- Make sure trailer height is correct for coupling; adjust landing gear as necessary.
- Hook to first trailer and back up to dolly, aligning both trailers and dolly.
- Lift dolly and hook up to front trailer and secure with chains and pintle hook.
- Back first trailer with dolly under second trailer to securely couple; give a forward tug to confirm connection.
- Hook up air lines and electrical cord
- After a full pre-trip inspection, you’re ready to roll!
Here are some things to be aware of when operating doubles.
- Don’t get in a situation where you need to back up. I have backed them up, but it’s nearly impossible.
- If taking a break at a truck stop, be very careful you don’t go down a “dead end” row. You must be able to pull through a space or just pull through fuel island and get in and get out!
- The back trailer is very sensitive to steering wheel movements. This is called the “whip effect”. When you jerk the steering wheel, the physics of that motion is multiplied to the rear trailer and that trailer will respond with more movement than you’d think, hence the term “wiggle wagons”.
- A set of doubles tracks better than a 53′ trailer, meaning you don’t have to take your turns as wide. The overall combination is around 8′ longer with the 56′ of trailer and the space between the first and second trailer, but it will still track better than a 53′ van.
There is more to know when operating this type of unit, but these are the main points. Fed Ex is pressing the government to allow twin 33′ trailers. They are making a good case for the allowance stating that it will increase productivity and decrease fuel consumption. With that in mind, I recommend that you get your doubles endorsement in order to make yourself more versatile and attractive to prospective employers.
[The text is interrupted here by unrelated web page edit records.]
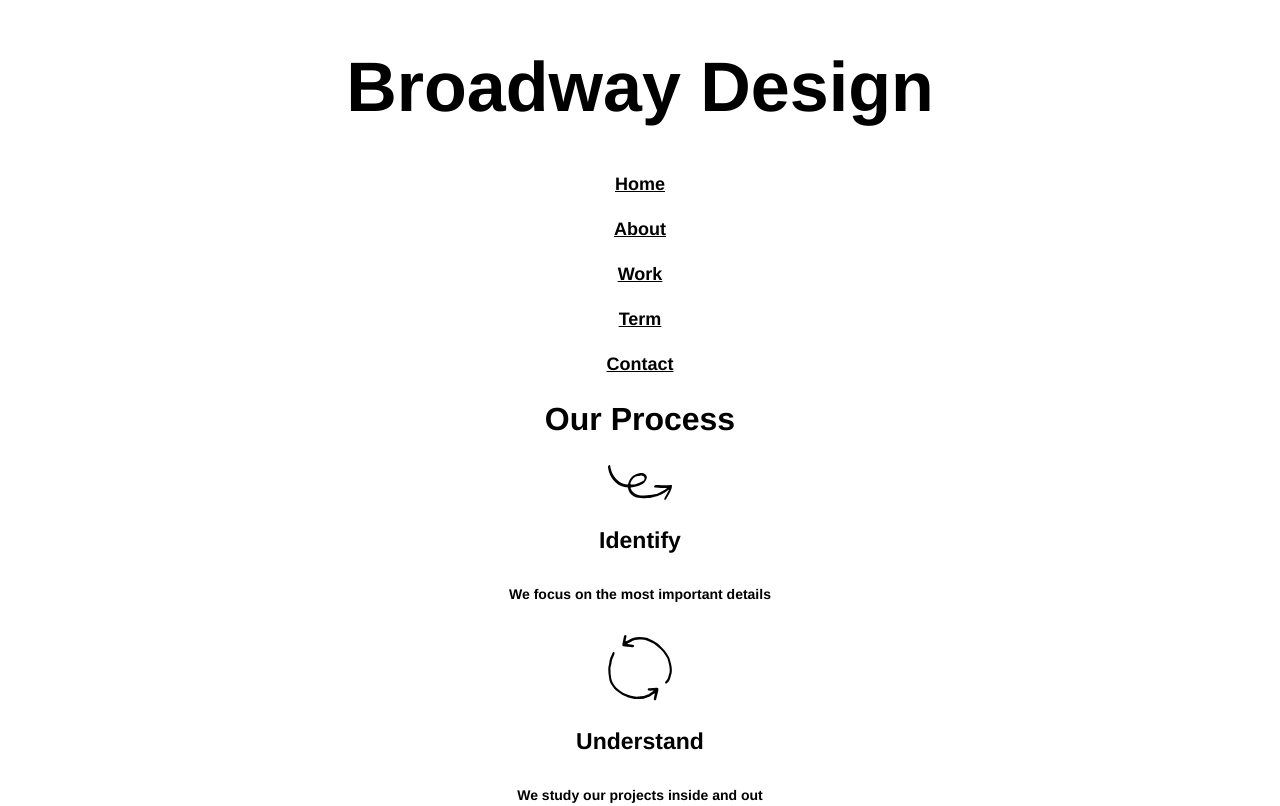
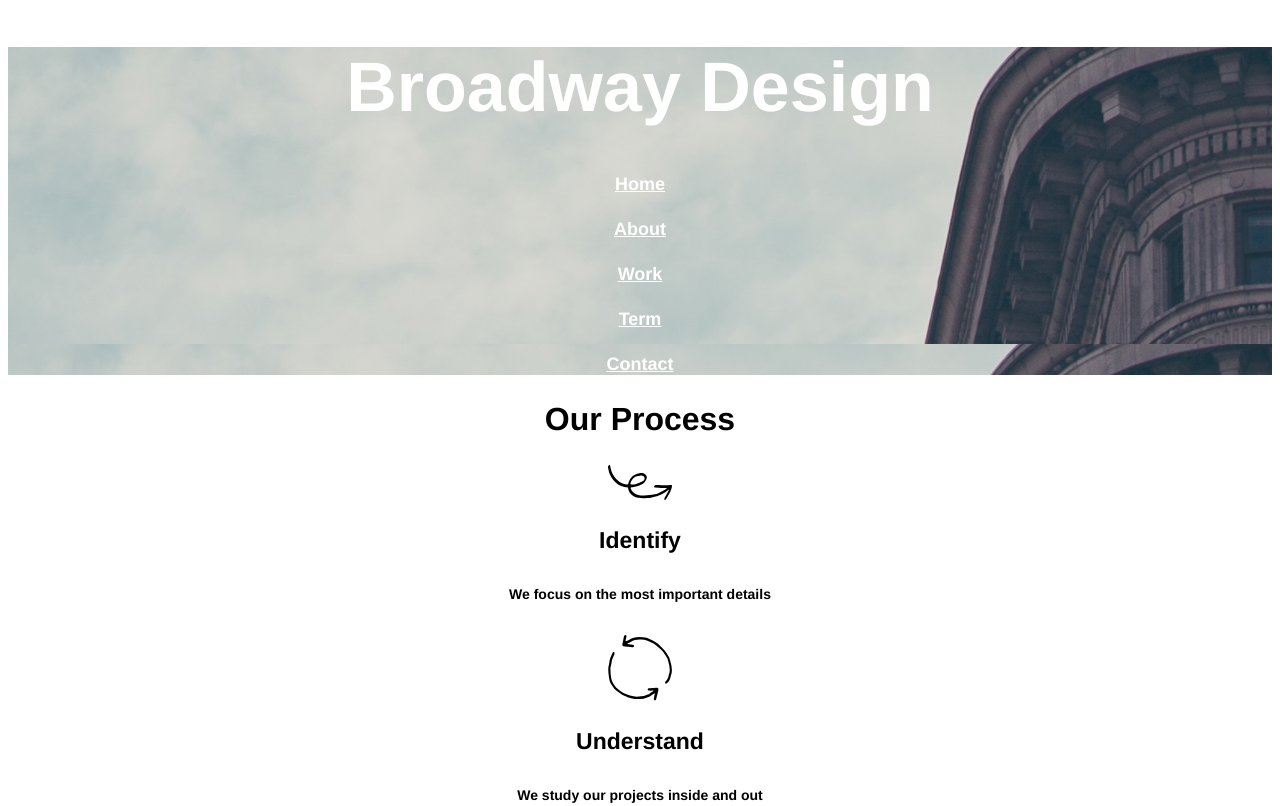
Before and after one commit to Lareilpet/Broadway, a plain HTML site: page index.html in a window 1280 px wide. Shown: the top 806 px of the page. Drawn offline with Linux system fonts and the light colour scheme.

Commit message:
Background image appears now.

```diff
--- a/index.html
+++ b/index.html
@@ -6,7 +6,7 @@
     <title>Broadway</title>
   </head>
   <body>
-<div id="top">
+<div class="top">
   <h1>Broadway Design</h1>
   <div class="subtop">
     <h4>  </h4>
--- a/resources/css/style.css
+++ b/resources/css/style.css
@@ -2,8 +2,8 @@ html {
   text-align: center;
   font-family: Helvetica;
 }
-# top {
-  background-image: ./resources/image/backgroundthe-flatiron-building.png;
+.top {
+  background-image: url("../image/backgroundthe-flatiron-building.png");
   color: white;
 }
 .subtop {
```
Lines whose indentation alone changed are shown as unchanged.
A special thanks to 365trucking.com for the use of their images in my trucking blog.